Task directions: Would you please copy every line of the material that follows, exactly as it reads?

━━━ Data supplied

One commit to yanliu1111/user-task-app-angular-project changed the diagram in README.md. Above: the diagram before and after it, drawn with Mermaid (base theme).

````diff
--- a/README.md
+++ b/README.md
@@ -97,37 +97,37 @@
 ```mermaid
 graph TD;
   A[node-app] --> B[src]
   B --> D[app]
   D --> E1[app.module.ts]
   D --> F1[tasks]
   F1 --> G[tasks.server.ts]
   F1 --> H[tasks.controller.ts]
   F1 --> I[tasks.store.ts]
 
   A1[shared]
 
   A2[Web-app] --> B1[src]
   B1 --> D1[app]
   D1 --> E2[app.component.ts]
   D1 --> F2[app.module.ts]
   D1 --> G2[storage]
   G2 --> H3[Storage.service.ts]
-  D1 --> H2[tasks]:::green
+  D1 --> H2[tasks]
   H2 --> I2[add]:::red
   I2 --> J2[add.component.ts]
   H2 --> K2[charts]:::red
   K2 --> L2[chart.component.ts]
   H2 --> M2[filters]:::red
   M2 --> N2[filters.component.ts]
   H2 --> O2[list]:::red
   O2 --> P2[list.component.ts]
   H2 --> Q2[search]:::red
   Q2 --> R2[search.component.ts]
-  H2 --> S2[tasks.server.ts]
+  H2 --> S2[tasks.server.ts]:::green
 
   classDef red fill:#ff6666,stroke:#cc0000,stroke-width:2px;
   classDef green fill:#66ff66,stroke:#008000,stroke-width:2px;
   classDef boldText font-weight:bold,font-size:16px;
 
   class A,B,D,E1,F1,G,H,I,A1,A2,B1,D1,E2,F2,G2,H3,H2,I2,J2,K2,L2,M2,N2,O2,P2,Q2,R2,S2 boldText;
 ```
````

━━━━━━

Response area:
One commit to yanliu1111/user-task-app-angular-project changed the diagram in README.md. Above: the diagram before and after it, drawn with Mermaid (base theme).

````diff
--- a/README.md
+++ b/README.md
@@ -97,37 +97,37 @@
 ```mermaid
 graph TD;
   A[node-app] --> B[src]
   B --> D[app]
   D --> E1[app.module.ts]
   D --> F1[tasks]
   F1 --> G[tasks.server.ts]
   F1 --> H[tasks.controller.ts]
   F1 --> I[tasks.store.ts]
 
   A1[shared]
 
   A2[Web-app] --> B1[src]
   B1 --> D1[app]
   D1 --> E2[app.component.ts]
   D1 --> F2[app.module.ts]
   D1 --> G2[storage]
   G2 --> H3[Storage.service.ts]
-  D1 --> H2[tasks]:::green
+  D1 --> H2[tasks]
   H2 --> I2[add]:::red
   I2 --> J2[add.component.ts]
   H2 --> K2[charts]:::red
   K2 --> L2[chart.component.ts]
   H2 --> M2[filters]:::red
   M2 --> N2[filters.component.ts]
   H2 --> O2[list]:::red
   O2 --> P2[list.component.ts]
   H2 --> Q2[search]:::red
   Q2 --> R2[search.component.ts]
-  H2 --> S2[tasks.server.ts]
+  H2 --> S2[tasks.server.ts]:::green
 
   classDef red fill:#ff6666,stroke:#cc0000,stroke-width:2px;
   classDef green fill:#66ff66,stroke:#008000,stroke-width:2px;
   classDef boldText font-weight:bold,font-size:16px;
 
   class A,B,D,E1,F1,G,H,I,A1,A2,B1,D1,E2,F2,G2,H3,H2,I2,J2,K2,L2,M2,N2,O2,P2,Q2,R2,S2 boldText;
 ```
````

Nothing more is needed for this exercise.